Comment author: beriukay 23 June 2011 03:19:10PM 5 points [-]

Would you mind describing how one can get involved in something like that?

Comment author: InquilineKea 23 June 2011 06:53:13PM *  4 points [-]

The one important thing is to look at all the universities that are closest to you (try to google your university + clinical trials). I know that MIT has a special mailing list for brain research subjects, for example (many of them pay really well and are effectively zero-risk). My university has http://www.washington.edu/healthresearch/ .

Also, maybe email your local university's psychology department. They have some people who regularly do psychology trials.

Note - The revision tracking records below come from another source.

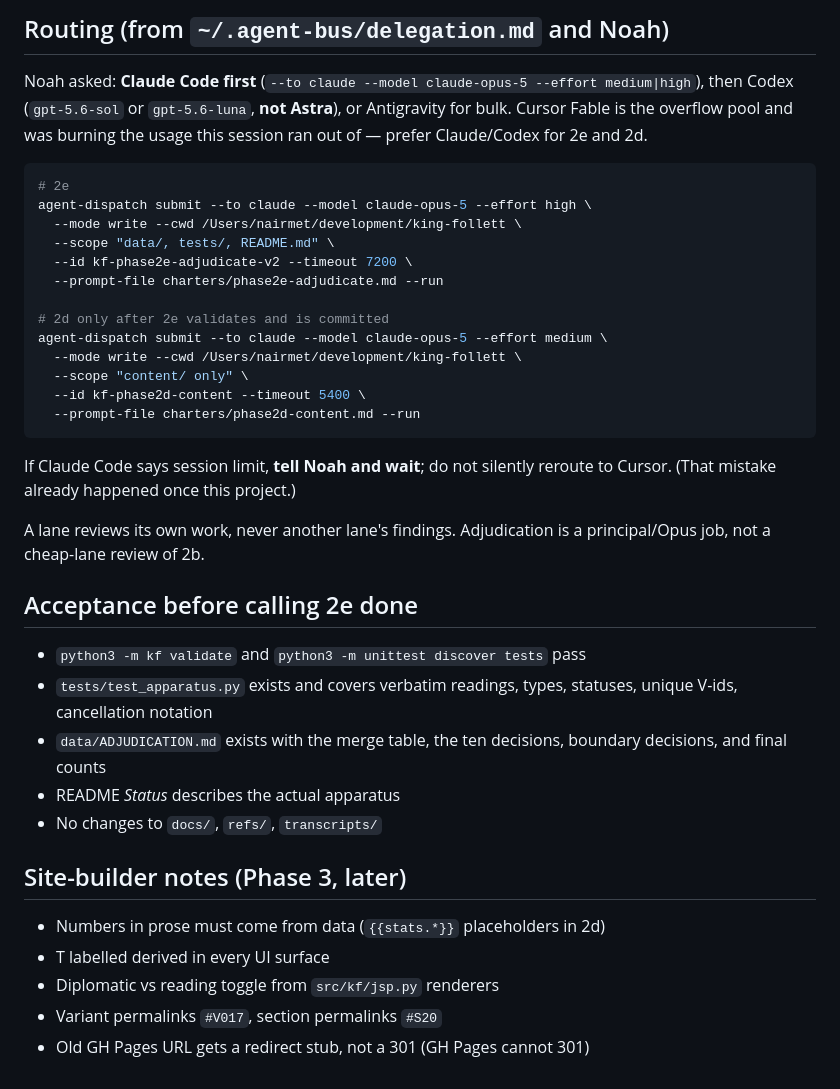
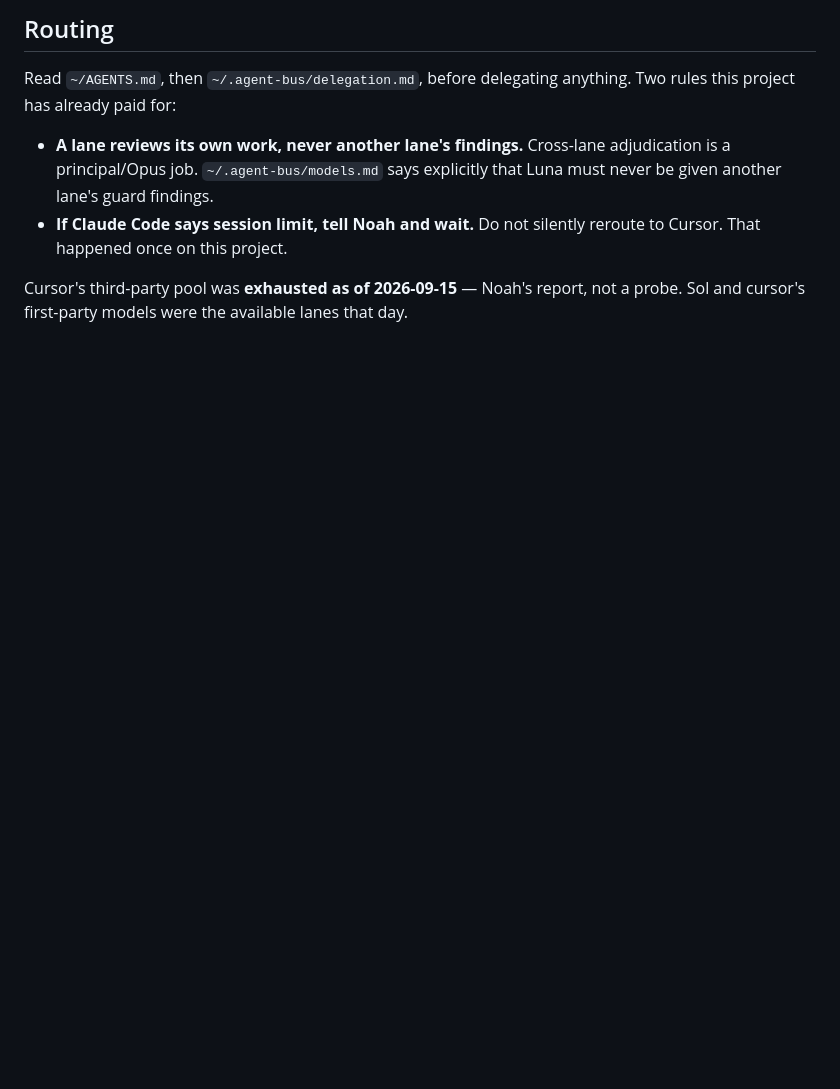
Before and after one commit to Noah-Airmet/king-follett, a Markdown page: HANDOFF.md, the part around one of its changes. Drawn GitHub-style; blank space fills up the shorter version.

````diff
--- a/HANDOFF.md
+++ b/HANDOFF.md
@@ -145,48 +163,15 @@ Needed for 2e/2d. Do not commit. Copyrighted Smith PDF.
 
-## Routing (from `~/.agent-bus/delegation.md` and Noah)
+## Routing
 
-Noah asked: **Claude Code first** (`--to claude --model claude-opus-5
---effort medium|high`), then Codex (`gpt-5.6-sol` or `gpt-5.6-luna`,
-**not Astra**), or Antigravity for bulk. Cursor Fable is the overflow pool
-and was burning the usage this session ran out of — prefer Claude/Codex
-for 2e and 2d.
+Read `~/AGENTS.md`, then `~/.agent-bus/delegation.md`, before delegating
+anything. Two rules this project has already paid for:
 
-```bash
-# 2e
-agent-dispatch submit --to claude --model claude-opus-5 --effort high \
-  --mode write --cwd /Users/nairmet/development/king-follett \
-  --scope "data/, tests/, README.md" \
-  --id kf-phase2e-adjudicate-v2 --timeout 7200 \
-  --prompt-file charters/phase2e-adjudicate.md --run
+- **A lane reviews its own work, never another lane's findings.** Cross-lane
+  adjudication is a principal/Opus job. `~/.agent-bus/models.md` says
+  explicitly that Luna must never be given another lane's guard findings.
+- **If Claude Code says session limit, tell Noah and wait.** Do not silently
+  reroute to Cursor. That happened once on this project.
 
-# 2d only after 2e validates and is committed
-agent-dispatch submit --to claude --model claude-opus-5 --effort medium \
-  --mode write --cwd /Users/nairmet/development/king-follett \
-  --scope "content/ only" \
-  --id kf-phase2d-content --timeout 5400 \
-  --prompt-file charters/phase2d-content.md --run
-```
-
-If Claude Code says session limit, **tell Noah and wait**; do not silently
-reroute to Cursor. (That mistake already happened once this project.)
-
-A lane reviews its own work, never another lane's findings. Adjudication
-is a principal/Opus job, not a cheap-lane review of 2b.
-
-## Acceptance before calling 2e done
-
-- `python3 -m kf validate` and `python3 -m unittest discover tests` pass
-- `tests/test_apparatus.py` exists and covers verbatim readings, types,
-  statuses, unique V-ids, cancellation notation
-- `data/ADJUDICATION.md` exists with the merge table, the ten decisions,
-  boundary decisions, and final counts
-- README *Status* describes the actual apparatus
-- No changes to `docs/`, `refs/`, `transcripts/`
-
-## Site-builder notes (Phase 3, later)
-
-- Numbers in prose must come from data (`{{stats.*}}` placeholders in 2d)
-- T labelled derived in every UI surface
-- Diplomatic vs reading toggle from `src/kf/jsp.py` renderers
-- Variant permalinks `#V017`, section permalinks `#S20`
-- Old GH Pages URL gets a redirect stub, not a 301 (GH Pages cannot 301)
+Cursor's third-party pool was **exhausted as of 2026-09-15** — Noah's report,
+not a probe. Sol and cursor's first-party models were the available lanes that
+day.
````
Also changed, not shown: other parts of HANDOFF.md (+110 -92 lines).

http://clinicaltrials.gov/ is a good list as well, although I can't find anything there. if you live in the BosWash metroplex, though, you can find numerous studies on it.

Here's some good information:

http://www.guineapigzero.com/

and also http://blogs.wsj.com/health/2008/01/18/human-guinea-pigs-go-pro-at-a-cost/

If you live near a drug company that does Phase I testing - then you might be able to find the clinical trials that really pay the most. I'm not familiar with these companies though (not living near one), but I'll try to find some resources later if I can.

Comment author: Nick_Tarleton 23 June 2011 07:08:25PM 1 point [-]

How frequently would it be feasible to do this, and how much time would it take to continually find opportunities to do so?

Comment author: InquilineKea 23 June 2011 08:38:57PM 1 point [-]

Hm, well, you could do multiple studies if you're not taking any drugs. But you probably can only do one drug-study at a time

As for finding opportunities, it depends. If you find the right RSS feeds and websites, then hardly any time at all. But actively searching for them is harder. It's sort of like you have a fixed investment cost, but after the initial investment, the time spent searching will significantly decrease

Comment author: ChristianKl 19 July 2011 06:23:09PM 0 points [-]

No, you can't estimate the relative risks of a drug. If you could accurately estimate the effects of a drug before it went into clinical trials you wouldn't need the clinical trials. Over 90% of the stuff doesn't work the way the drug company intends it to work. [quote]Especially in the future, since we're in the age where we are rapidly learning about biological networks? [/quote]We are in an age where we don't have a clue about the purpose of a double digit percent of our genes.

We are in an age where computer based chemical/drug interaction prediction doesn't give you all interactions.